Fig. 1
figure1

PRISMA flow diagram of the study selection process

Risk of bias

Within the three RCT’s included [16,17,18], the mean PEDro score was 6.3 (0.6 SD). When all included studies were evaluated using the EPHPP tool, one of the twelve studies received a strong global rating [16], two a moderate rating [17, 18] and nine were rated as weak [19,20,21,22,23,24,25,26,27]. Limitations in weak study methodologies included study design, lack of blinding and lack of reporting of confounders.

Study setting

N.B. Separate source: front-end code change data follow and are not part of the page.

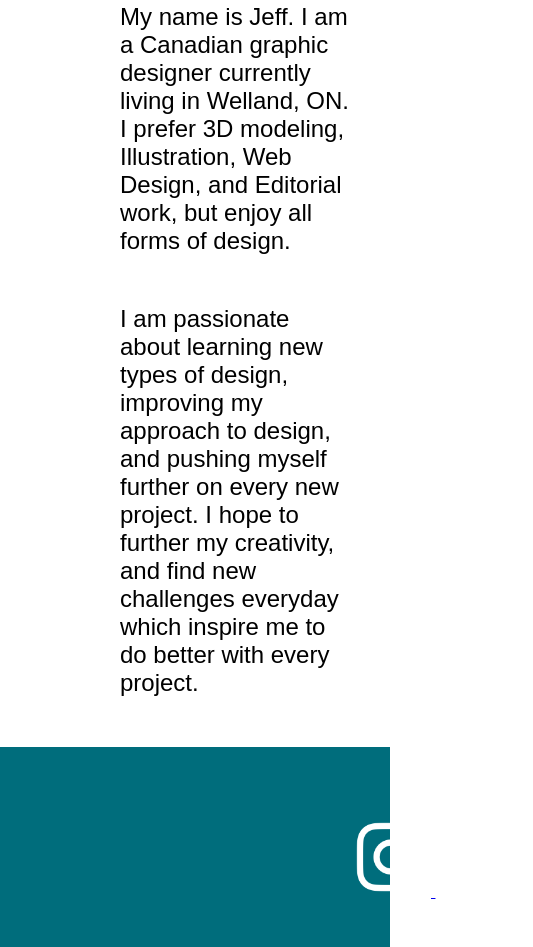
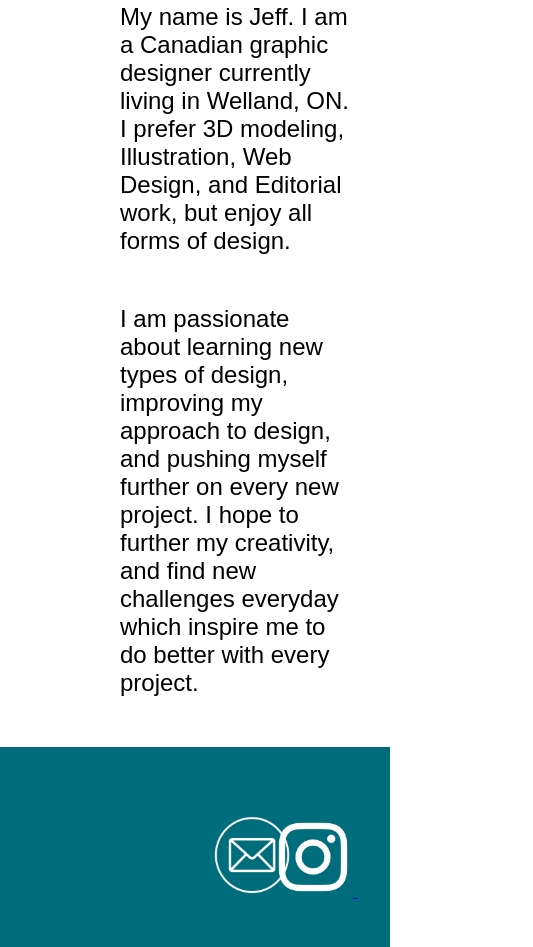
Before and after one commit to Maudacity/portfolio, a plain HTML site: page index.html in a window 390 px wide. Shown: the part 2978-3925 px from the top of the page, 533 px wide, since content can reach past the window. Drawn offline with nearby package versions, Linux system fonts and the light colour scheme.

Commit message:
fixed footer scroll

```diff
--- a/style.css
+++ b/style.css
@@ -271,3 +271,19 @@ transition: opacity .5s;
   left: 79%;
  width: 100%;
 }
+@media screen and (max-width: 1000px) {
+  .instagram {
+    text-align: center;
+   position:relative;
+   bottom: -60px;
+    left: 70%;
+   width: 100%;
+  }
+
+  .email {
+    text-align: center;
+   position:relative;
+   bottom: -63px;
+    left: 25%;
+   width: 100%;
+}
```
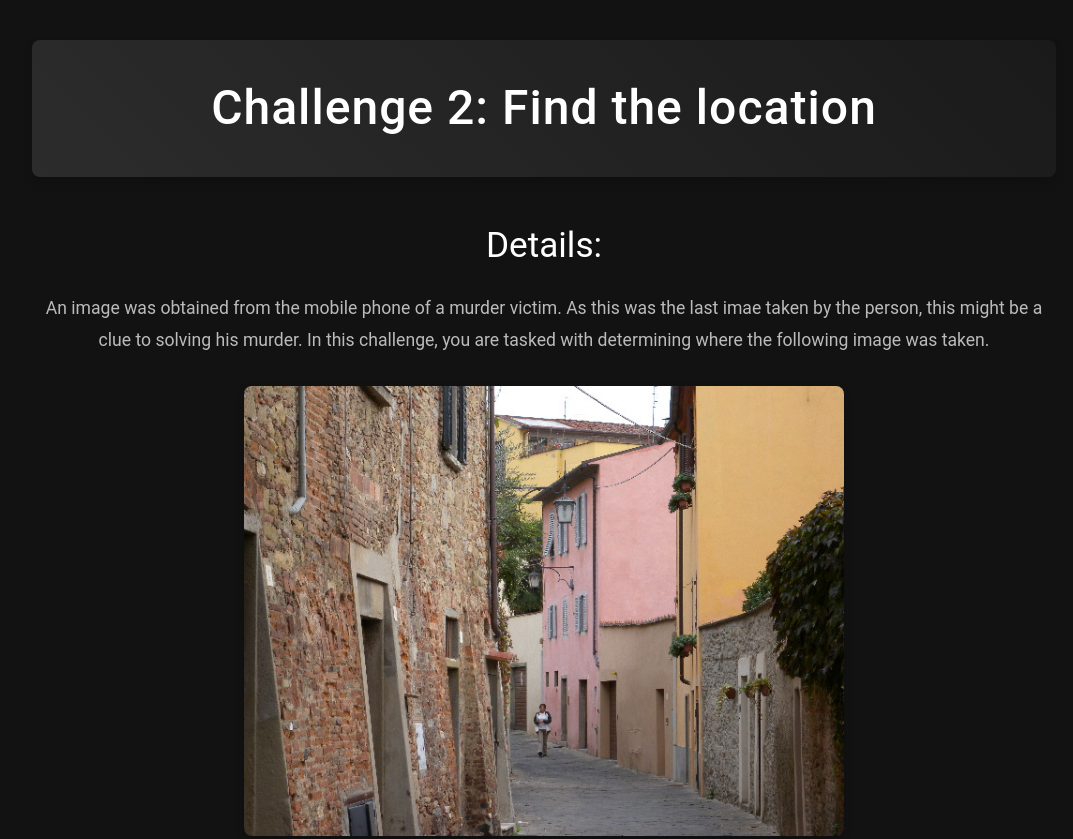
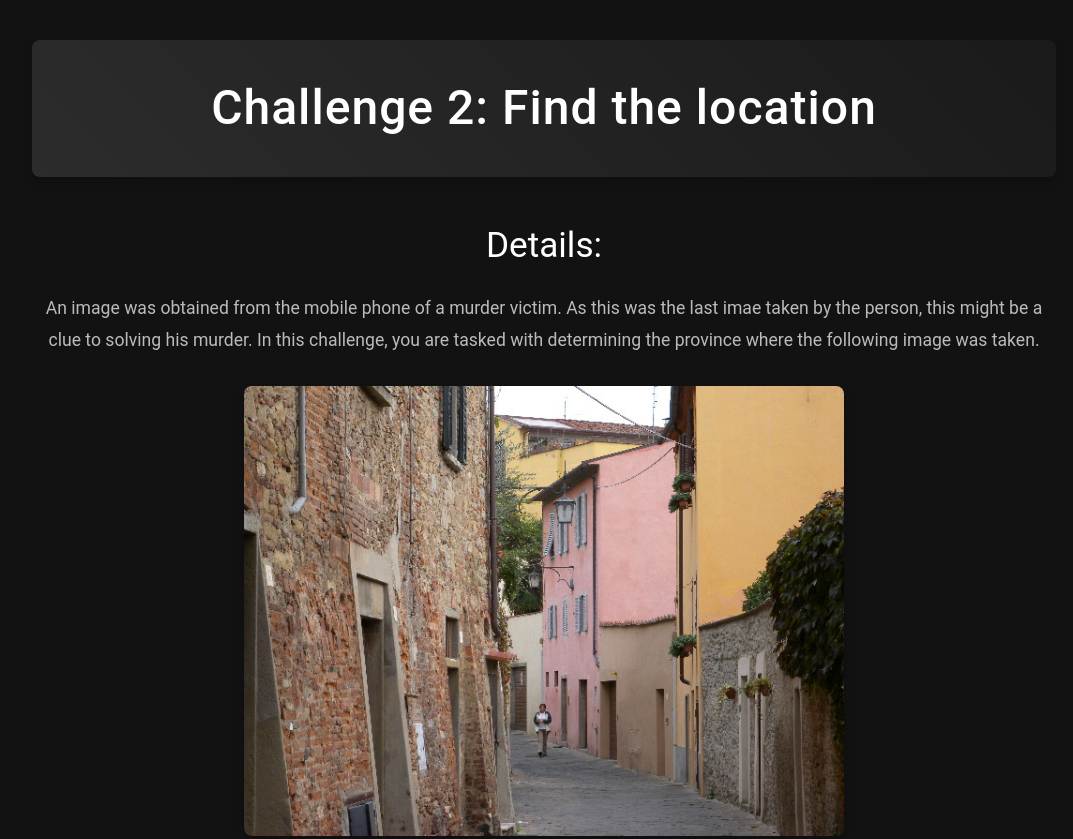
Before and after one commit to Not-here-anymore/Not-here-anymore, a plain HTML site: page challenges/challenge2-67672.html in a window 1280 px wide. Shown: the top 839 px of the page, without its empty margins (96-1169 px from the left). Drawn offline with Linux system fonts and the light colour scheme.

Commit message:
Update challenge2-67672.html

```diff
--- a/challenges/challenge2-67672.html
+++ b/challenges/challenge2-67672.html
@@ -13,7 +13,7 @@
 
     <section class="challenge-details">
         <h2>Details:</h2>
-        <p>An image was obtained from the mobile phone of a murder victim. As this was the last imae taken by the person, this might be a clue to solving his murder. In this challenge, you are tasked with determining where the following image was taken.</p>
+        <p>An image was obtained from the mobile phone of a murder victim. As this was the last imae taken by the person, this might be a clue to solving his murder. In this challenge, you are tasked with determining the province where the following image was taken.</p>
 
         <div class="image-container">
             <img src="../assets/images/challenge2-image.jpg" alt="Challenge 2 Image" width="600">
```
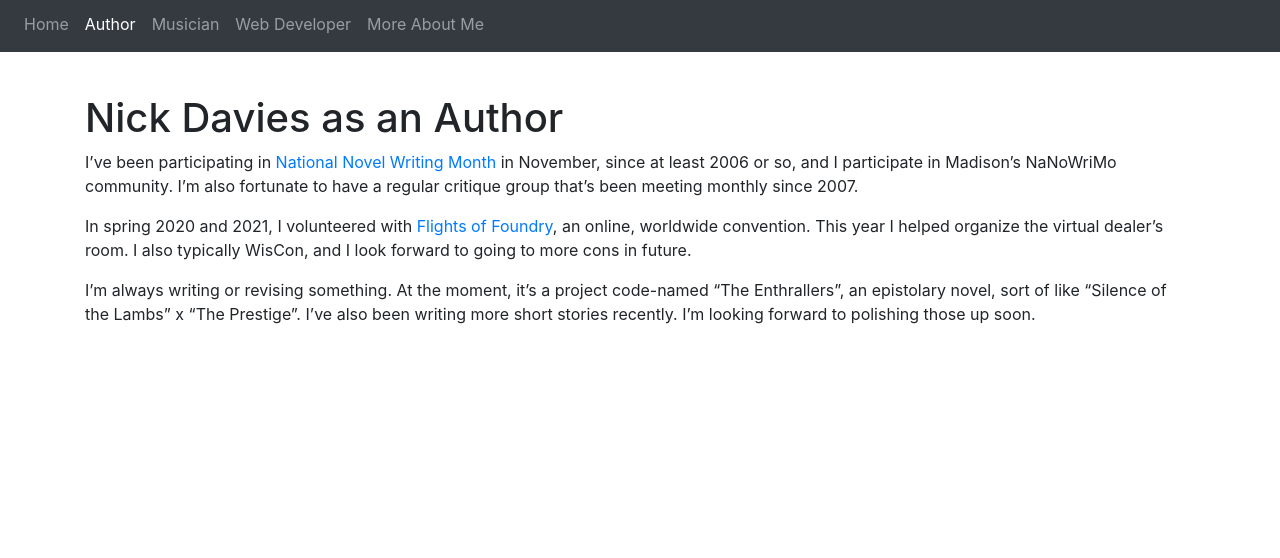
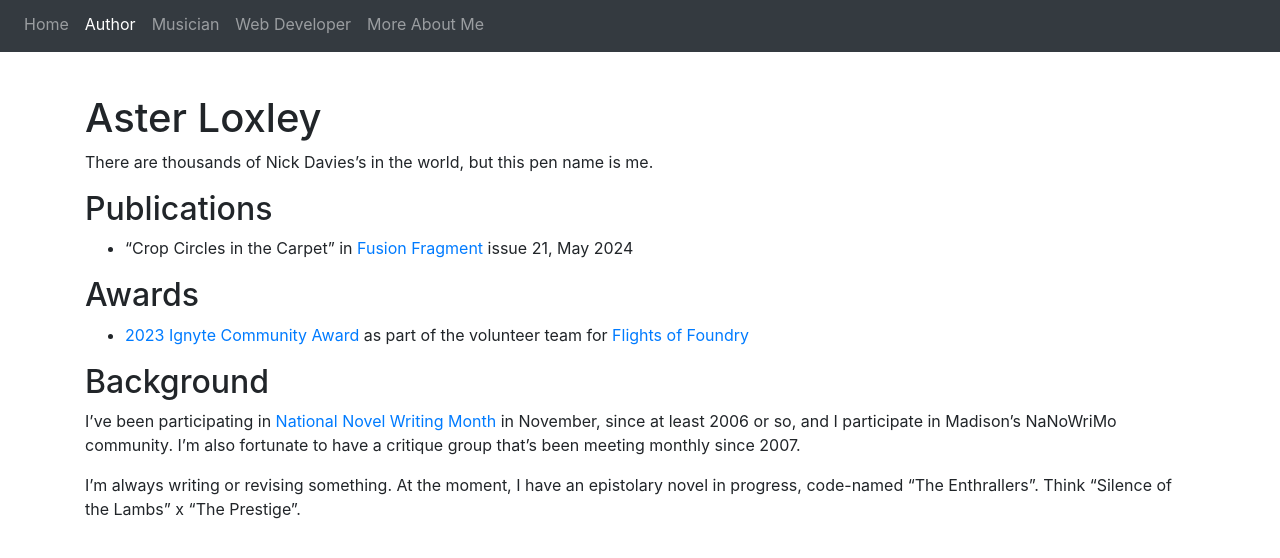
Before and after one commit to nbdavies/nbdavies.github.io, a Jekyll site: the page built from author.md, in a window 1280 px wide, cut to the strip 106-664 px from the top of the page. Built offline with Jekyll 4.4.1, drawn with Linux system fonts in a browser that asks for light colours; nearby versions of some CDN libraries.

```diff
--- a/_layouts/default.html
+++ b/_layouts/default.html
@@ -1,7 +1,7 @@
 <!DOCTYPE html>
 <html>
 	<head>
-		<title>Nick Davies: Author, Musician, Web Developer, Etc.</title>
+		<title>Nick Davies / Aster Loxley / Spiral Island</title>
 		<link rel="stylesheet" href="https://maxcdn.bootstrapcdn.com/bootstrap/4.0.0/css/bootstrap.min.css" integrity="sha384-Gn5384xqQ1aoWXA+058RXPxPg6fy4IWvTNh0E263XmFcJlSAwiGgFAW/dAiS6JXm" crossorigin="anonymous">
 		<link rel="stylesheet" type="text/css" href="/stylesheets/default.css" />
 		<script src="https://code.jquery.com/jquery-3.2.1.slim.min.js" integrity="sha384-KJ3o2DKtIkvYIK3UENzmM7KCkRr/rE9/Qpg6aAZGJwFDMVNA/GpGFF93hXpG5KkN" crossorigin="anonymous"></script>
--- a/author.md
+++ b/author.md
@@ -1,12 +1,21 @@
 ---
 layout: default
-title: Nick Davies as an Author
+title: Aster Loxley
 active_nav: Author
 ---
-# Nick Davies as an Author
+# Aster Loxley
+There are thousands of Nick Davies's in the world, but this pen name is me.
 
-I've been participating in [National Novel Writing Month](https://nanowrimo.org/participants/ndavies) in November, since at least 2006 or so, and I participate in Madison's NaNoWriMo community. I'm also fortunate to have a regular critique group that's been meeting monthly since 2007.
+## Publications
 
-In spring 2020 and 2021, I volunteered with [Flights of Foundry](https://flights-of-foundry.org/), an online, worldwide convention. This year I helped organize the virtual dealer's room. I also typically WisCon, and I look forward to going to more cons in future.
+* "Crop Circles in the Carpet" in [Fusion Fragment](https://www.fusionfragment.com/) issue 21, May 2024
 
-I'm always writing or revising something. At the moment, it's a project code-named "The Enthrallers", an epistolary novel, sort of like "Silence of the Lambs" x "The Prestige". I've also been writing more short stories recently. I'm looking forward to polishing those up soon.
+## Awards
+
+* [2023 Ignyte Community Award](https://ignyteawards.fiyahlitmag.com/2023-results/) as part of the volunteer team for [Flights of Foundry](https://flights-of-foundry.org/)
+
+## Background
+
+I've been participating in [National Novel Writing Month](https://nanowrimo.org/participants/ndavies) in November, since at least 2006 or so, and I participate in Madison's NaNoWriMo community. I'm also fortunate to have a critique group that's been meeting monthly since 2007.
+
+I'm always writing or revising something. At the moment, I have an epistolary novel in progress, code-named "The Enthrallers". Think "Silence of the Lambs" x "The Prestige".
--- a/index.html
+++ b/index.html
@@ -10,6 +10,7 @@ active_nav: Blog
   </p>
   <div class="content">
     {{ post.content }}
+    <hr>
   </div>
 {% endfor %}
 
```
Also changed, not shown: _posts/2024-04-24-general-update.md (added, +28 -0 lines), assets/main.scss (added, +9 -0 lines), musician.md (+8 -7 lines), web_developer.md (+3 -2 lines), 9 other files.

Three of the 12 studies included prehabilitation exercise and had participants exercise in the period between diagnosis and surgery [19, 20, 27] and eight studies included rehabilitation exercise, with 5 of the 8 studies implementing exercise in participants who had undergone surgery and begun adjuvant therapy [16,17,18, 21, 24] and two studies which implemented exercise in participants with advanced pancreatic cancer undergoing palliative chemotherapy [22, 23]. One study implemented exercise in an individual with inoperable disease [26]. One study included an exercise intervention delivered during palliative chemotherapy, neo-adjuvant chemotherapy and following surgery during adjuvant chemotherapy [25]. McLaughlin et al., [26] in their case report had their participant complete 40 min of aerobic exercise on a cycle ergometer at 60% heart rate maximum (HRmax) during chemotherapy infusions.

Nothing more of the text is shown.